Ottawa-Montreal-Toronto-Winnipeg-Edmonton-Calgary-Vancouver

If games cannot be played in Canada, the NHL has considered a plan that would see Canada’s teams play their seasons in the United States.

The agreement, confirmed by NHL Deputy Commissioner Bill Daly, is pending a vote by the NHL Board of Governors and the NHLPA.

The league’s Board of Governors could vote on the plan as soon as this weekend. Approval from health officials in the five Canadian provinces that have teams is still needed before the NHL can go ahead with the season.

 

 

 

 

 

 

 

 

The New York Rangers are looking at a January 15 start date

Multiple sources have stated that the NHL and the New York Rangers could start their season on January 15th. Sportsnet and TSN have reported that the NHL and NHLPA have been engaged in discussions recently about a Jan. 15 start date for the 2020-21 season.

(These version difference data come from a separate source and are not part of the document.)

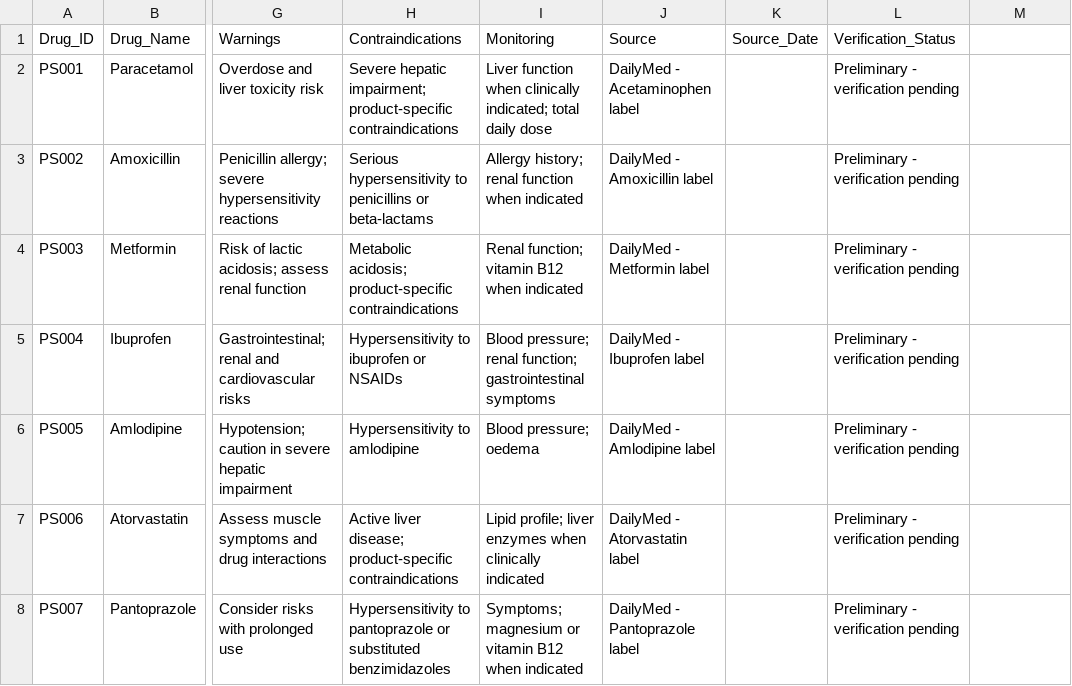
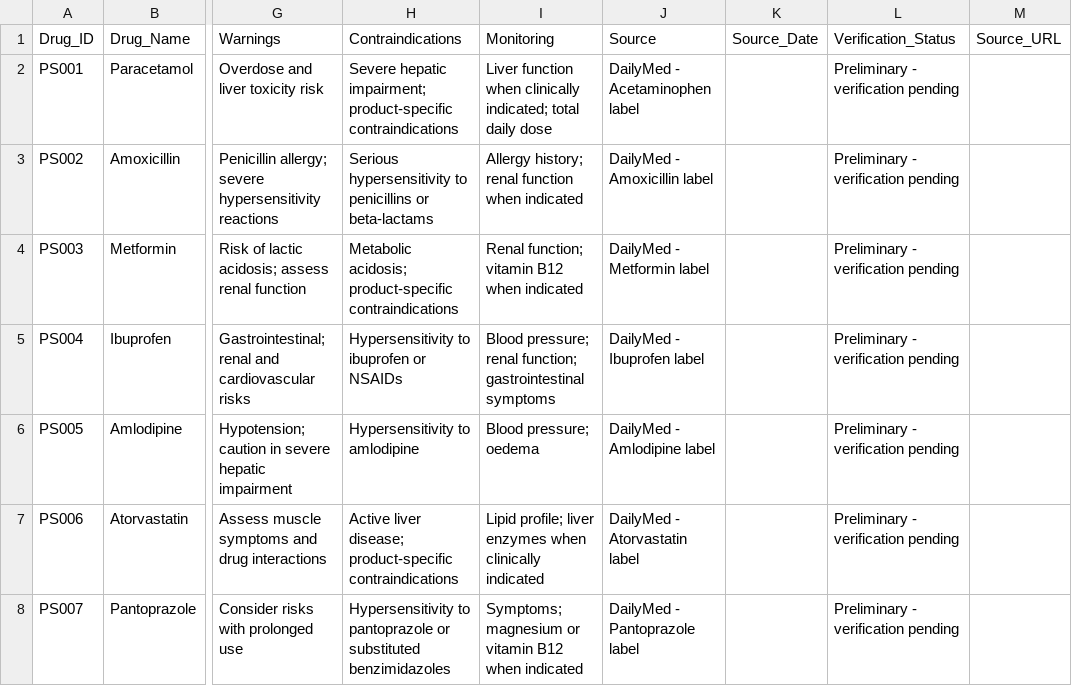
Before and after one commit to Prbiradar/pharmasentry-ai, a CSV file: Drug_Master.csv, drawn as a sheet; only a part is shown, gaps mark what is left out; the diff names each change by its address in the sheet, - before the commit and + after, or states it on an @@ line.

Commit message:
Add Source_URL column to Drug_Master.csv
Added Source_URL column to Drug_Master.csv and updated data.

```diff
--- a/Drug_Master.csv
+++ b/Drug_Master.csv
-M1: (empty)
+M1: Source_URL
```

This is one of many issues that need to be worked out in order for the season to start. First, there needs to be a complete realignment for the 2020-21 season to be played, which will include an all-Canadian division to alleviate the worry of border crossings. Both sides will also need to agree on a modified schedule, more health and safety protocols, and determine if the games will be played in regional hubs or in each team’s arenas.

The thought is that if January 15 is the start date and the other issues are worked out, training camps would begin around the first of the year. There is also speculation that the seven teams that did not make the playoffs last season would be allowed around an extra week of voluntary training.

Under these proposals, it does not look like the Rangers will play a full slate of games in the 2020-21 season.

Elliot Friedman of Sportnet told a radio station that “The number of games would be in the 50s. I had some people telling me 52, I had some people telling me 56.”

NHL commissioner Gary Bettman said in an interview with Sports Business Journal on Wednesday that the league’s most important focus is on wrapping up the 2021 campaign in a timely fashion.

“I think this is the most important thing: What we’re focused on is trying to get through the 2021 season so we can be back in position for 2021-22 to [get back to] normalcy,” Bettman said. “Based on everything that we’re hearing, we can look at normalcy by the time we get to ’21-22 with whatever happens this season.”

According to TSN, Thursday’s back-and-forth was unrelated to the NHL’s recent economic requests, which remain unresolved, according to TSN sources. The NHLPA has not wavered in its stance that a Collective Bargaining Agreement extension ratified by both sides in July properly accounts for all of the economic realities related to the pandemic.

At the very least, this news provides hope that there will be some sort of season in 2021.

 

 

 

 

A New York Ranger season starting on January 1 is looking less likely

National Hockey League, NHL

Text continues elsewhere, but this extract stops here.